[Available data]:
[Start of Attachment]
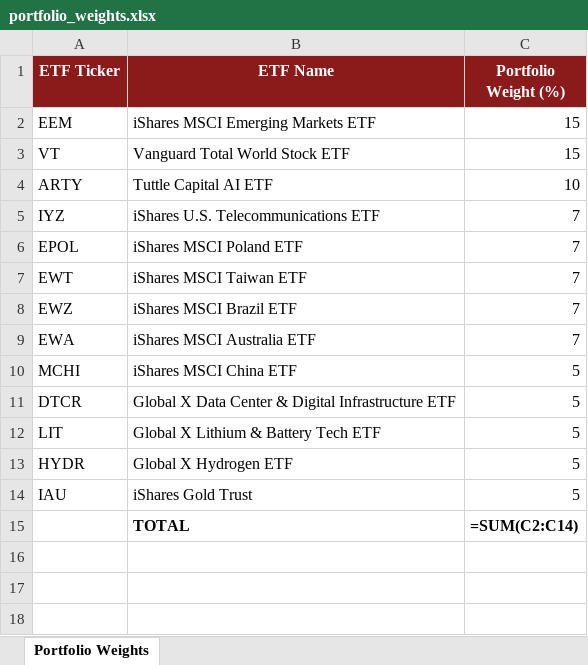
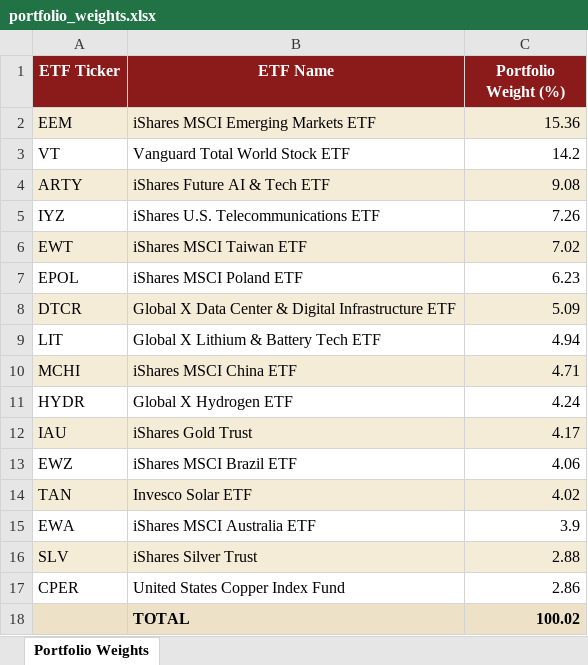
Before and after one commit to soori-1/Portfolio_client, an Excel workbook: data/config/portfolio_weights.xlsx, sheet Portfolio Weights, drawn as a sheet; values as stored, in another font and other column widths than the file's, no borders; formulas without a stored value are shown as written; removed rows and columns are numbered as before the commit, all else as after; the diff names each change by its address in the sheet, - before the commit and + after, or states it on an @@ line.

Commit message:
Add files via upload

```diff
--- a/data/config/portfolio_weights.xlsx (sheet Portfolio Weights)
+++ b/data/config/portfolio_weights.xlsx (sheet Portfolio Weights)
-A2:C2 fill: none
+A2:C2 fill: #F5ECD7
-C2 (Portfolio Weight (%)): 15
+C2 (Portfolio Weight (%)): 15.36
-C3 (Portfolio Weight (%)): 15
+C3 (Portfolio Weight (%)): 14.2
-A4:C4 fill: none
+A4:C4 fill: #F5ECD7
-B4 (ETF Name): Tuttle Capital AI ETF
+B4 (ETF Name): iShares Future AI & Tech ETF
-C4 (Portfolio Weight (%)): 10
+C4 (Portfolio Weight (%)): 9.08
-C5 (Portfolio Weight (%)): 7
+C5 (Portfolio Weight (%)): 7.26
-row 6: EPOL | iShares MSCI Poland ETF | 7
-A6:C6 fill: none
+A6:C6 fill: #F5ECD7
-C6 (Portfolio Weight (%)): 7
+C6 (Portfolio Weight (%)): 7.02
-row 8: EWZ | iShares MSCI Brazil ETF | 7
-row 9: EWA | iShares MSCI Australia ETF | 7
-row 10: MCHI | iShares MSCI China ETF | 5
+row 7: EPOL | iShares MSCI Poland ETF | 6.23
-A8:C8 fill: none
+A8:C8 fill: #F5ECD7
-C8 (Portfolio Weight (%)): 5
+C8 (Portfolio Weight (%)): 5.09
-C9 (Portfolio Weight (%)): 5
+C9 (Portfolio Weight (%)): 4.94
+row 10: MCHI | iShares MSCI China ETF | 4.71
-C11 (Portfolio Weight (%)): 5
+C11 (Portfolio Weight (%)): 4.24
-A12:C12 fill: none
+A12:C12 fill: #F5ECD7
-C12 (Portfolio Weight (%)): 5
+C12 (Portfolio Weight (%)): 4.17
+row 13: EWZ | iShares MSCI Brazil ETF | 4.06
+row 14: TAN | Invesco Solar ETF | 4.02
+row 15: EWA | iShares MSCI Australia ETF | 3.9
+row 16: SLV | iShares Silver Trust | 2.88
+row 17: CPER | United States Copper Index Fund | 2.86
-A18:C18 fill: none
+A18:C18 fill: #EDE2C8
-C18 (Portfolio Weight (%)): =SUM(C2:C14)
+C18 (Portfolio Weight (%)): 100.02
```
[End of Attachment]
[Try it]: Would you please retype all the data exactly? Leave out whatever pictures it holds.

[Answer for the task]:
Before and after one commit to soori-1/Portfolio_client, an Excel workbook: data/config/portfolio_weights.xlsx, sheet Portfolio Weights, drawn as a sheet; values as stored, in another font and other column widths than the file's, no borders; formulas without a stored value are shown as written; removed rows and columns are numbered as before the commit, all else as after; the diff names each change by its address in the sheet, - before the commit and + after, or states it on an @@ line.

Commit message:
Add files via upload

```diff
--- a/data/config/portfolio_weights.xlsx (sheet Portfolio Weights)
+++ b/data/config/portfolio_weights.xlsx (sheet Portfolio Weights)
-A2:C2 fill: none
+A2:C2 fill: #F5ECD7
-C2 (Portfolio Weight (%)): 15
+C2 (Portfolio Weight (%)): 15.36
-C3 (Portfolio Weight (%)): 15
+C3 (Portfolio Weight (%)): 14.2
-A4:C4 fill: none
+A4:C4 fill: #F5ECD7
-B4 (ETF Name): Tuttle Capital AI ETF
+B4 (ETF Name): iShares Future AI & Tech ETF
-C4 (Portfolio Weight (%)): 10
+C4 (Portfolio Weight (%)): 9.08
-C5 (Portfolio Weight (%)): 7
+C5 (Portfolio Weight (%)): 7.26
-row 6: EPOL | iShares MSCI Poland ETF | 7
-A6:C6 fill: none
+A6:C6 fill: #F5ECD7
-C6 (Portfolio Weight (%)): 7
+C6 (Portfolio Weight (%)): 7.02
-row 8: EWZ | iShares MSCI Brazil ETF | 7
-row 9: EWA | iShares MSCI Australia ETF | 7
-row 10: MCHI | iShares MSCI China ETF | 5
+row 7: EPOL | iShares MSCI Poland ETF | 6.23
-A8:C8 fill: none
+A8:C8 fill: #F5ECD7
-C8 (Portfolio Weight (%)): 5
+C8 (Portfolio Weight (%)): 5.09
-C9 (Portfolio Weight (%)): 5
+C9 (Portfolio Weight (%)): 4.94
+row 10: MCHI | iShares MSCI China ETF | 4.71
-C11 (Portfolio Weight (%)): 5
+C11 (Portfolio Weight (%)): 4.24
-A12:C12 fill: none
+A12:C12 fill: #F5ECD7
-C12 (Portfolio Weight (%)): 5
+C12 (Portfolio Weight (%)): 4.17
+row 13: EWZ | iShares MSCI Brazil ETF | 4.06
+row 14: TAN | Invesco Solar ETF | 4.02
+row 15: EWA | iShares MSCI Australia ETF | 3.9
+row 16: SLV | iShares Silver Trust | 2.88
+row 17: CPER | United States Copper Index Fund | 2.86
-A18:C18 fill: none
+A18:C18 fill: #EDE2C8
-C18 (Portfolio Weight (%)): =SUM(C2:C14)
+C18 (Portfolio Weight (%)): 100.02
```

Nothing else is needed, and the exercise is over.